A team of researchers from Norway and the Harvard School of Public Health studied two groups of women nurses from the Nurses Health Study. The first group of 121,700 nurses between the ages of 30 and 55 were followed starting in 1976. The second group of 116,671 nurses between the ages of 25 and 42 were followed from 1989. Participants were asked to report general stress at home and at work, including physical and sexual abuse in childhood and as teenagers.
Of the first group, 77 people developed MS by 2005. In the second group, 292 people developed the disease by 2004. After considering factors such as age, ethnicity, body mass at age 18 and smoking, the study found that severe stress at home did not increase the risk of developing MS.

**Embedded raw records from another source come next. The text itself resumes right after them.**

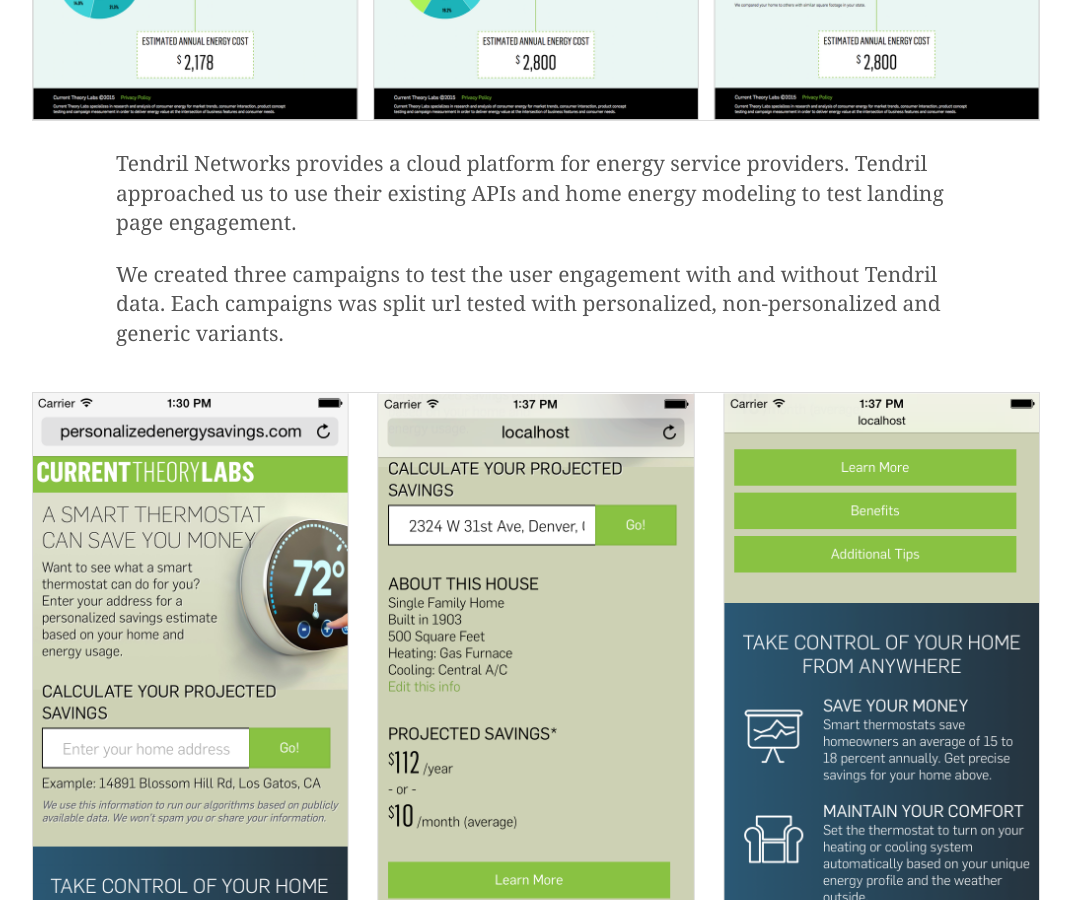
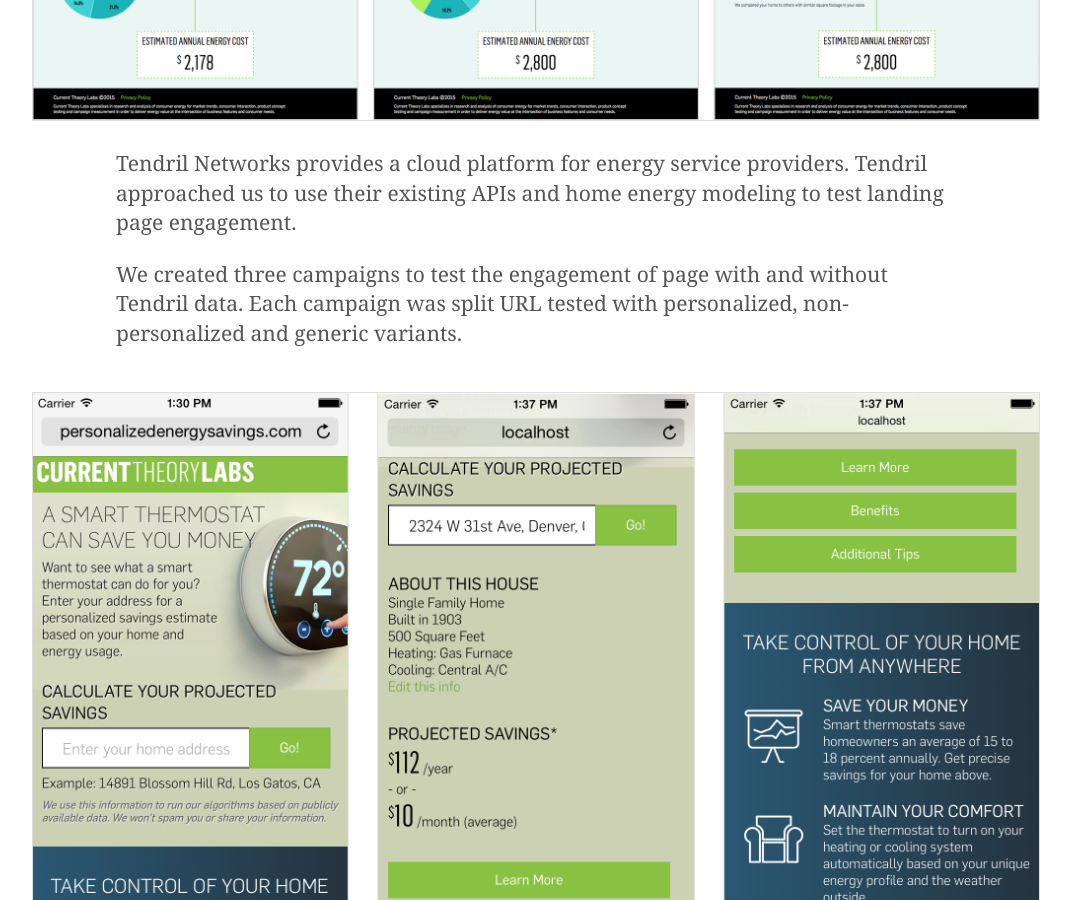
Before and after one commit to moonsaultco/moonsaultco.github.io, a Jekyll site: the page built from work/tendril-landing-pages.md, in a window 1280 px wide and 900 px high, scrolled down 643 px. Shown: the whole window, without its empty margins (104-1175 px from the left). Built offline with Jekyll 4.4.1, drawn with Linux system fonts in a browser that asks for light colours; nearby versions of some CDN libraries.

Commit message:
slight tweak to text

```diff
--- a/work/tendril-landing-pages.md
+++ b/work/tendril-landing-pages.md
@@ -13,4 +13,4 @@
 
 Tendril Networks provides a cloud platform for energy service providers. Tendril approached us to use their existing APIs and home energy modeling to test landing page engagement.
 
-We created three campaigns to test the user engagement with and without Tendril data. Each campaigns was split url tested with personalized, non-personalized and generic variants.
+We created three campaigns to test the engagement of page with and without Tendril data. Each campaign was split URL tested with personalized, non-personalized and generic variants.
```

Also, 44% of all women experienced moderate stress at work, according to their responses, compared with 39% of women with MS. And 11% of all women reported experiencing severe stress at work, compared with 5% of the MS group.
There was also no significant increased risk in developing MS among those who reported severe physical or sexual abuse during childhood or adolescence.
These results do not support a major role of stress in the development of the disease, but repeated and more focused measures of stress are needed to firmly exclude stress as a potential risk factor for MS, the researchers concluded.
The work appears in the May 31 print issue of Neurology, the medical journal of the American Academy of Neurology. View the outline at http://www.neurology.org/content/76/22/1866.abstract.